◆ Your assignment ◆
Your task is to set down the records below again, exactly.

*** Opening of Supplied information ***

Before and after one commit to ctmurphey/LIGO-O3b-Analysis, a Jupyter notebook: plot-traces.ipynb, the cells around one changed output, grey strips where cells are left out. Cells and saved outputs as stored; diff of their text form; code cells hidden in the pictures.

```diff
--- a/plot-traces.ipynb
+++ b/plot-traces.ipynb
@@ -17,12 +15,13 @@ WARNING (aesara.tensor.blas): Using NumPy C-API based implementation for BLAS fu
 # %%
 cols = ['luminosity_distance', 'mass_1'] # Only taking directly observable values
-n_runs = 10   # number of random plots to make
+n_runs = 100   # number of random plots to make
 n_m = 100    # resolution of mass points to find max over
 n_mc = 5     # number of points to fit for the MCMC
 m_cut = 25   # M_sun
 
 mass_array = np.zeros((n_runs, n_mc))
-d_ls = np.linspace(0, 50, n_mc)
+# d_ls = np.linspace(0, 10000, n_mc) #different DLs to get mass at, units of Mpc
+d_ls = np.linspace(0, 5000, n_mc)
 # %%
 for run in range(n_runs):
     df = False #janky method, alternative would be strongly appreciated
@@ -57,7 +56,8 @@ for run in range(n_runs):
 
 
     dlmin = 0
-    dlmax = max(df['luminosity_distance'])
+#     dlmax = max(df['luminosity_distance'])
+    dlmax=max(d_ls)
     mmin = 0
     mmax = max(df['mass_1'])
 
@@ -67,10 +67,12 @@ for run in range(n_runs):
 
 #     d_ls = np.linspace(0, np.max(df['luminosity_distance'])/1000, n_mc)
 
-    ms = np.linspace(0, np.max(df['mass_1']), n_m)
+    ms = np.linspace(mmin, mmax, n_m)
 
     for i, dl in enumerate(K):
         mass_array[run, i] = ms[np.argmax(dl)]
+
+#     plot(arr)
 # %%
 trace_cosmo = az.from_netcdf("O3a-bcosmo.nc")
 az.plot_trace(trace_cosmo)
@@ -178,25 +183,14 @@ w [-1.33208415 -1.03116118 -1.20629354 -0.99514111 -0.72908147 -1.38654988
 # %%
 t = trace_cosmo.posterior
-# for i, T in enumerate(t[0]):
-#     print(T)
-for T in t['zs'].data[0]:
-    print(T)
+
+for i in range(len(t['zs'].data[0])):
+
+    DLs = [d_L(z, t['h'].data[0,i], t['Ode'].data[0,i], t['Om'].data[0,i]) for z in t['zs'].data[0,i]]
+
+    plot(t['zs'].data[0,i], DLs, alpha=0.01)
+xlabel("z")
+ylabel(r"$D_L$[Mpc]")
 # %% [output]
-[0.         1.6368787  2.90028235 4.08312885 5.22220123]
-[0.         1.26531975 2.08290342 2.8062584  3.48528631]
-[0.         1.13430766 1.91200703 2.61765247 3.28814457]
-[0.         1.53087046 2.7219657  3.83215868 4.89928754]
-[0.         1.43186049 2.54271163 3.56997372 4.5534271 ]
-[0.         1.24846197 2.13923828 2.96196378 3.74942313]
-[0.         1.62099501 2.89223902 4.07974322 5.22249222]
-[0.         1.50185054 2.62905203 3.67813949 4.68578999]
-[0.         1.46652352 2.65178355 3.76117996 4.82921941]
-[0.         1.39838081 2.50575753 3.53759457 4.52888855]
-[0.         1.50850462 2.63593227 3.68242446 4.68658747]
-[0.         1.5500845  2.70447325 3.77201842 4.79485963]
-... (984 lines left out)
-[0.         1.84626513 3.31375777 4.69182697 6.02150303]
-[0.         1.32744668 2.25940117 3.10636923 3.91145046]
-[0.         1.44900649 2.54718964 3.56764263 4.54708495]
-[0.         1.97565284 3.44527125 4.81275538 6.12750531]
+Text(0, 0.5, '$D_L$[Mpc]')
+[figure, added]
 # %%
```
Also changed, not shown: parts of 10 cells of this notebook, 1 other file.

*** Close of Supplied information ***

◆ Finished exercise ◆
Before and after one commit to ctmurphey/LIGO-O3b-Analysis, a Jupyter notebook: plot-traces.ipynb, the cells around one changed output, grey strips where cells are left out. Cells and saved outputs as stored; diff of their text form; code cells hidden in the pictures.

```diff
--- a/plot-traces.ipynb
+++ b/plot-traces.ipynb
@@ -17,12 +15,13 @@ WARNING (aesara.tensor.blas): Using NumPy C-API based implementation for BLAS fu
 # %%
 cols = ['luminosity_distance', 'mass_1'] # Only taking directly observable values
-n_runs = 10   # number of random plots to make
+n_runs = 100   # number of random plots to make
 n_m = 100    # resolution of mass points to find max over
 n_mc = 5     # number of points to fit for the MCMC
 m_cut = 25   # M_sun
 
 mass_array = np.zeros((n_runs, n_mc))
-d_ls = np.linspace(0, 50, n_mc)
+# d_ls = np.linspace(0, 10000, n_mc) #different DLs to get mass at, units of Mpc
+d_ls = np.linspace(0, 5000, n_mc)
 # %%
 for run in range(n_runs):
     df = False #janky method, alternative would be strongly appreciated
@@ -57,7 +56,8 @@ for run in range(n_runs):
 
 
     dlmin = 0
-    dlmax = max(df['luminosity_distance'])
+#     dlmax = max(df['luminosity_distance'])
+    dlmax=max(d_ls)
     mmin = 0
     mmax = max(df['mass_1'])
 
@@ -67,10 +67,12 @@ for run in range(n_runs):
 
 #     d_ls = np.linspace(0, np.max(df['luminosity_distance'])/1000, n_mc)
 
-    ms = np.linspace(0, np.max(df['mass_1']), n_m)
+    ms = np.linspace(mmin, mmax, n_m)
 
     for i, dl in enumerate(K):
         mass_array[run, i] = ms[np.argmax(dl)]
+
+#     plot(arr)
 # %%
 trace_cosmo = az.from_netcdf("O3a-bcosmo.nc")
 az.plot_trace(trace_cosmo)
@@ -178,25 +183,14 @@ w [-1.33208415 -1.03116118 -1.20629354 -0.99514111 -0.72908147 -1.38654988
 # %%
 t = trace_cosmo.posterior
-# for i, T in enumerate(t[0]):
-#     print(T)
-for T in t['zs'].data[0]:
-    print(T)
+
+for i in range(len(t['zs'].data[0])):
+
+    DLs = [d_L(z, t['h'].data[0,i], t['Ode'].data[0,i], t['Om'].data[0,i]) for z in t['zs'].data[0,i]]
+
+    plot(t['zs'].data[0,i], DLs, alpha=0.01)
+xlabel("z")
+ylabel(r"$D_L$[Mpc]")
 # %% [output]
-[0.         1.6368787  2.90028235 4.08312885 5.22220123]
-[0.         1.26531975 2.08290342 2.8062584  3.48528631]
-[0.         1.13430766 1.91200703 2.61765247 3.28814457]
-[0.         1.53087046 2.7219657  3.83215868 4.89928754]
-[0.         1.43186049 2.54271163 3.56997372 4.5534271 ]
-[0.         1.24846197 2.13923828 2.96196378 3.74942313]
-[0.         1.62099501 2.89223902 4.07974322 5.22249222]
-[0.         1.50185054 2.62905203 3.67813949 4.68578999]
-[0.         1.46652352 2.65178355 3.76117996 4.82921941]
-[0.         1.39838081 2.50575753 3.53759457 4.52888855]
-[0.         1.50850462 2.63593227 3.68242446 4.68658747]
-[0.         1.5500845  2.70447325 3.77201842 4.79485963]
-... (984 lines left out)
-[0.         1.84626513 3.31375777 4.69182697 6.02150303]
-[0.         1.32744668 2.25940117 3.10636923 3.91145046]
-[0.         1.44900649 2.54718964 3.56764263 4.54708495]
-[0.         1.97565284 3.44527125 4.81275538 6.12750531]
+Text(0, 0.5, '$D_L$[Mpc]')
+[figure, added]
 # %%
```
Also changed, not shown: parts of 10 cells of this notebook, 1 other file.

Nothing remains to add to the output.